While it might be difficult to rank the top monsters from history, we feel it is certainly possible. However, in order to do this properly, we wanted to make a set of rules. First, we will not be adding any mutant or mutated human beings. This removes the X-Men, Werewolves, Vampires, and Zombies. Yet humanoid beings are fine as long as they weren’t mutated. We also did not want to add fictionalized use of real creatures like Dinosaurs, sorry Jurassic Park.
Scientific animal experiments gone wrong are both okay and not. In the case of someone like George from Rampage, the normal ape version of George would not count but the oversized version would as long as he acts like a monster. Finally, all of these top monsters must be from mythological or fictional stories. This means we can technically use any monster from all mythologies, books, video games, movies, and television. Now that you know the rules, let’s get started!
25. The Griffin
- Greek Mythology
The Griffin was considered to be a legitimate creature thousands of years ago. Ancient Greeks used to tell stories about creatures like this all the time. The Griffin was seen as the king of all the other creatures. It had the body, tail, and back legs of a lion with the wings of an eagle. Some even had eagle-like talons on the front paws/feet. Since both lions and eagles were considered the kings of their respective areas (lions of beats, eagles of birds), the Griffin naturally became a king too.

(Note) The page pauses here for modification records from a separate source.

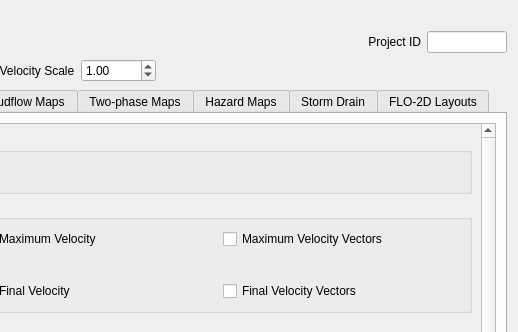
Above: flo2d_mapcrafter/flo2d_mapcrafter_dialog_base.ui from FLO-2DSoftware/FLO-2DMapCrafter before the change; both pictures show x 307 to 825 and y 0 to 332 of the 825 by 721 pixel window. Below: the same form after it.
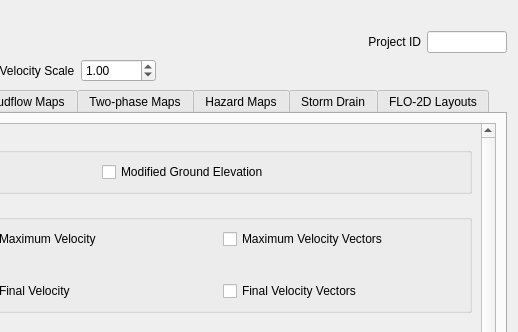
That is the form after the change. The open tabs and pages were chosen to show the change. Custom widgets are drawn as their Qt base class.

Commit message: Fix default tab as "Summary"

What changed in the file:
```diff
--- a/flo2d_mapcrafter/flo2d_mapcrafter_dialog_base.ui
+++ b/flo2d_mapcrafter/flo2d_mapcrafter_dialog_base.ui
@@ -526,8 +526,8 @@
            <rect>
             <x>0</x>
             <y>0</y>
-            <width>406</width>
-            <height>545</height>
+            <width>773</width>
+            <height>485</height>
            </rect>
           </property>
           <layout class="QGridLayout" name="gridLayout_99">
@@ -723,6 +723,28 @@
                     </property>
                    </widget>
                   </item>
+                  <item row="0" column="1">
+                   <widget class="QCheckBox" name="mge_cw_cb">
+                    <property name="enabled">
+                     <bool>true</bool>
+                    </property>
+                    <property name="acceptDrops">
+                     <bool>true</bool>
+                    </property>
+                    <property name="toolTip">
+                     <string>&lt;html&gt;&lt;head/&gt;&lt;body&gt;&lt;p&gt;TOPO.DAT: Grid element, x- and y-coordinates, and their elevations (ft or m).&lt;/p&gt;&lt;/body&gt;&lt;/html&gt;</string>
+                    </property>
+                    <property name="toolTipDuration">
+                     <number>0</number>
+                    </property>
+                    <property name="whatsThis">
+                     <string/>
+                    </property>
+                    <property name="text">
+                     <string>Modified Ground Elevation</string>
+                    </property>
+                   </widget>
+                  </item>
                  </layout>
                 </item>
                </layout>
```
Left out of the diff: 24 changed lines with no effect on the pictures.
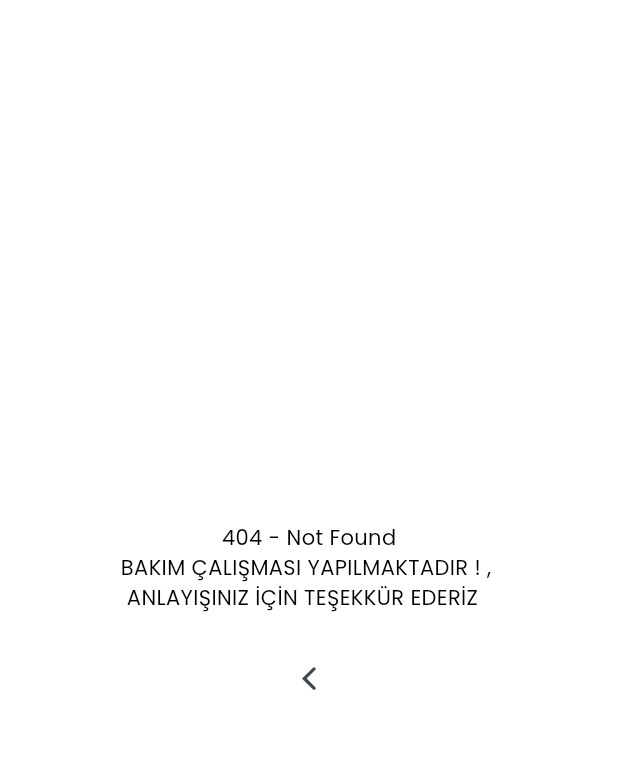
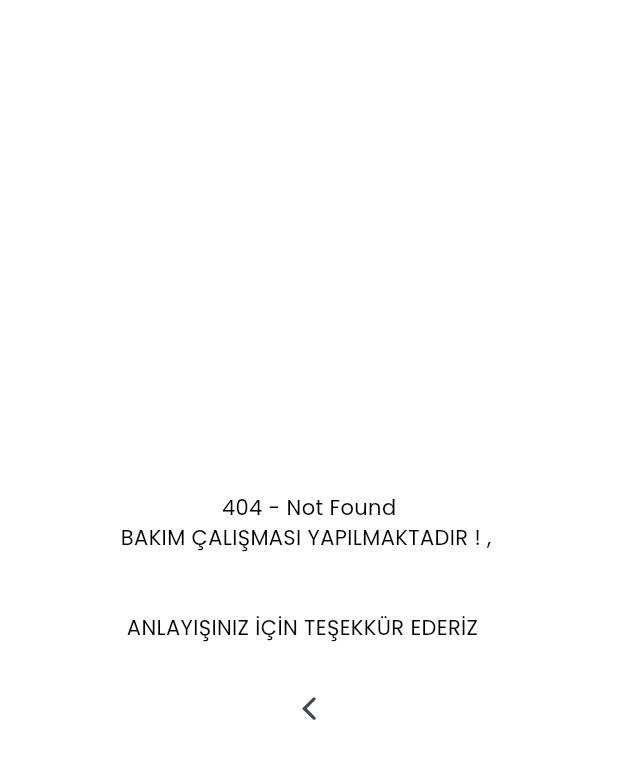
Before and after one commit to 13THZOGII/FlutterMarket, a Flutter app: the ErrorScreen screen opened directly, on a phone screen of 412 x 824 dp. Shown: the top 759 px of the screen. Run offline on Flutter 3.47's test engine with Material 3 defaults, Android fonts, the phone set to English and light mode, and no system bars; our stand-ins replace file_picker, firebase_auth, firebase_core, flex_color_scheme, flutter_bloc, flutter_secure_storage and 6 more; accounts and stored records are empty; network calls fail.

Commit message:
Yazılar Değişti

```diff
--- a/lib/screens/core/error.dart
+++ b/lib/screens/core/error.dart
@@ -21,7 +21,7 @@ class _ErrorScreenState extends State<ErrorScreen> {
         children: [
           const Text("404 - Not Found"),
           const Text(
-              "BAKIM ÇALIŞMASI YAPILMAKTADIR ! , \n ANLAYIŞINIZ İÇİN TEŞEKKÜR EDERİZ"),
+              "BAKIM ÇALIŞMASI YAPILMAKTADIR ! , \n\n\n ANLAYIŞINIZ İÇİN TEŞEKKÜR EDERİZ"),
           const Gap(20),
           IconButton(
             onPressed: () => GoRouter.of(context).pop(),
```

Usually, when mythological stories involved griffins, they were traditionally guarding something important. It might be something like treasure. They might even be guarding a specific area. Historian Pliny the Elder claimed that griffins were said to lay eggs in burrows, which contained gold nuggets. Due to the notable nature of griffins, early Christians adopted the “Griffin Symbol” in the medieval period. They were said to have done so due to the divine connection it held, as griffins were guardians of the divine. Making them possible guardians of Heaven or Heaven-like sectors of Earth.